» TASK STATEMENT
Can you find the lines of the listing that include "extends" and copy every one?

» DATA FOR THE TASK
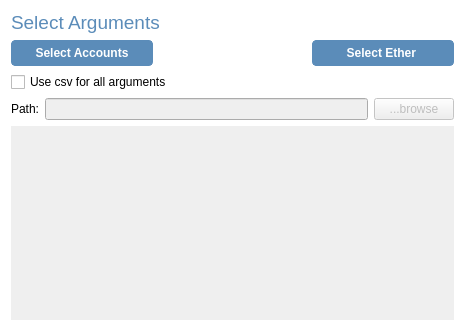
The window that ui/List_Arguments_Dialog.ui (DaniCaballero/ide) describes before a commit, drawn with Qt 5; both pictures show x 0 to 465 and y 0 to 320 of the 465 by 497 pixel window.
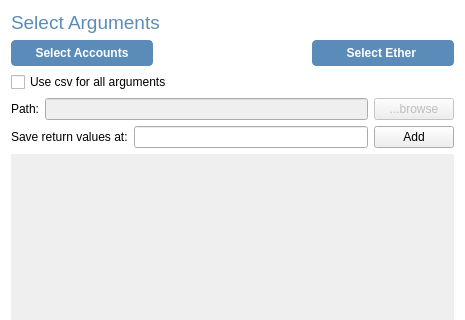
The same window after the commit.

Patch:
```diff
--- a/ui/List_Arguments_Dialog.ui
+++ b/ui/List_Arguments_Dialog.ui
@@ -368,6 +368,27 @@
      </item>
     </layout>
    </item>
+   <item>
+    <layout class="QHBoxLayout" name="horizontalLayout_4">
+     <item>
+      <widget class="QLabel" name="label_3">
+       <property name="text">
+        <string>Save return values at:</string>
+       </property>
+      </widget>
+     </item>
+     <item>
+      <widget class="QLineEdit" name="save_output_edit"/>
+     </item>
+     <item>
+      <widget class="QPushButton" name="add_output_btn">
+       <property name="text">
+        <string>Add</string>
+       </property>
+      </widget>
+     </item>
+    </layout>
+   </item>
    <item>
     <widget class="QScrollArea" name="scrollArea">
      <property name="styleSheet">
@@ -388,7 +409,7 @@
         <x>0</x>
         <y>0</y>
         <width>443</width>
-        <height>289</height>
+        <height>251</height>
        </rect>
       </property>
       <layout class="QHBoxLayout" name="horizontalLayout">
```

* * *

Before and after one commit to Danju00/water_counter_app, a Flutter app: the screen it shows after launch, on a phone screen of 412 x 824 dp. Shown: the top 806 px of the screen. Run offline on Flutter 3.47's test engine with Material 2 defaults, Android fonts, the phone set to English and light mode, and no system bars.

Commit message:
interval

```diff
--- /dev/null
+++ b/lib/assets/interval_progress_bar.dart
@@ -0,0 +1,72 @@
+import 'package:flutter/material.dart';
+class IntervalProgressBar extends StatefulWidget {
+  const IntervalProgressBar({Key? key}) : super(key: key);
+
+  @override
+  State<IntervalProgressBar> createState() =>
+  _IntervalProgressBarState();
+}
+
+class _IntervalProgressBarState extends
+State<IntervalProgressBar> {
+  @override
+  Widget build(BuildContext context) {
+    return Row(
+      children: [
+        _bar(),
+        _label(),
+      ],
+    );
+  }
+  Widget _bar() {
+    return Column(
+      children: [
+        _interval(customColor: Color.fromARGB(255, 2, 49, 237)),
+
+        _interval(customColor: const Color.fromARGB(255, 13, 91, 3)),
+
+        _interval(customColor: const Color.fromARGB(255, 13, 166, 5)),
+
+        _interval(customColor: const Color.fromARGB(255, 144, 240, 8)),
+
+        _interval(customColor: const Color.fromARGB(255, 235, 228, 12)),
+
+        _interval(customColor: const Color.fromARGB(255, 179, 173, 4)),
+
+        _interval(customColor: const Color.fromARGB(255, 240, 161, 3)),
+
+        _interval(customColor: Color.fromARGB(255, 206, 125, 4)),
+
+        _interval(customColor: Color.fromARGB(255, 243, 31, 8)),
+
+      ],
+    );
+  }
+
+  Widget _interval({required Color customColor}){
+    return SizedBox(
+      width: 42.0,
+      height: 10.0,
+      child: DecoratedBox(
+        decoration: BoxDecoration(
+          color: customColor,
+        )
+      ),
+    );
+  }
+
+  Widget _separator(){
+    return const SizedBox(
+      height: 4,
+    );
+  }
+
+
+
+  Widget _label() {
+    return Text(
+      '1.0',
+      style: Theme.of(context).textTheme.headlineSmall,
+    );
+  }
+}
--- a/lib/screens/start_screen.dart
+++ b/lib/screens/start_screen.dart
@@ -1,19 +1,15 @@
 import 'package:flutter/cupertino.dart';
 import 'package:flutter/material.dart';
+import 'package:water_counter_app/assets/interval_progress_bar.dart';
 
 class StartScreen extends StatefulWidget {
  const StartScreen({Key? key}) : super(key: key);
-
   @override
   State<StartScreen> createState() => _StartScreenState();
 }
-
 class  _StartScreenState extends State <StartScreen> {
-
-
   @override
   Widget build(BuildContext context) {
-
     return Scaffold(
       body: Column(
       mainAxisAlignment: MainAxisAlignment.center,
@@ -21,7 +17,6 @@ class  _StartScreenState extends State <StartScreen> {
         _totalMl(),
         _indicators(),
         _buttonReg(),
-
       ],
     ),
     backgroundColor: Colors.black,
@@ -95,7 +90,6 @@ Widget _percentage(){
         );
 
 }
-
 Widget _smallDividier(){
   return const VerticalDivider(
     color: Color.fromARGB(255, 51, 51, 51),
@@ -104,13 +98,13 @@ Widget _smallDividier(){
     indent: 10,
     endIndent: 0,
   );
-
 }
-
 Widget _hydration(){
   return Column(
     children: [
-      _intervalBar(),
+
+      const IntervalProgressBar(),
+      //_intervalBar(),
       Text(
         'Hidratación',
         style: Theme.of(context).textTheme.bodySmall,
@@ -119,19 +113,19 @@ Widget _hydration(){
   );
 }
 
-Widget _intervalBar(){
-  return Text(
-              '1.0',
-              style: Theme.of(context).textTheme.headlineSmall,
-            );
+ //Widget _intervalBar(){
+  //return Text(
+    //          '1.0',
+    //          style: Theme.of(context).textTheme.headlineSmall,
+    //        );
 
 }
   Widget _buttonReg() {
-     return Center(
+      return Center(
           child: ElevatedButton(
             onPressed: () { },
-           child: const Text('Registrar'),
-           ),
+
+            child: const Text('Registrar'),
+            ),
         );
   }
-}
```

» ANSWER FOR THE TASK
+class IntervalProgressBar extends StatefulWidget {
+class _IntervalProgressBarState extends
 class StartScreen extends StatefulWidget {
 class  _StartScreenState extends State <StartScreen> {
@@ -21,7 +17,6 @@ class  _StartScreenState extends State <StartScreen> {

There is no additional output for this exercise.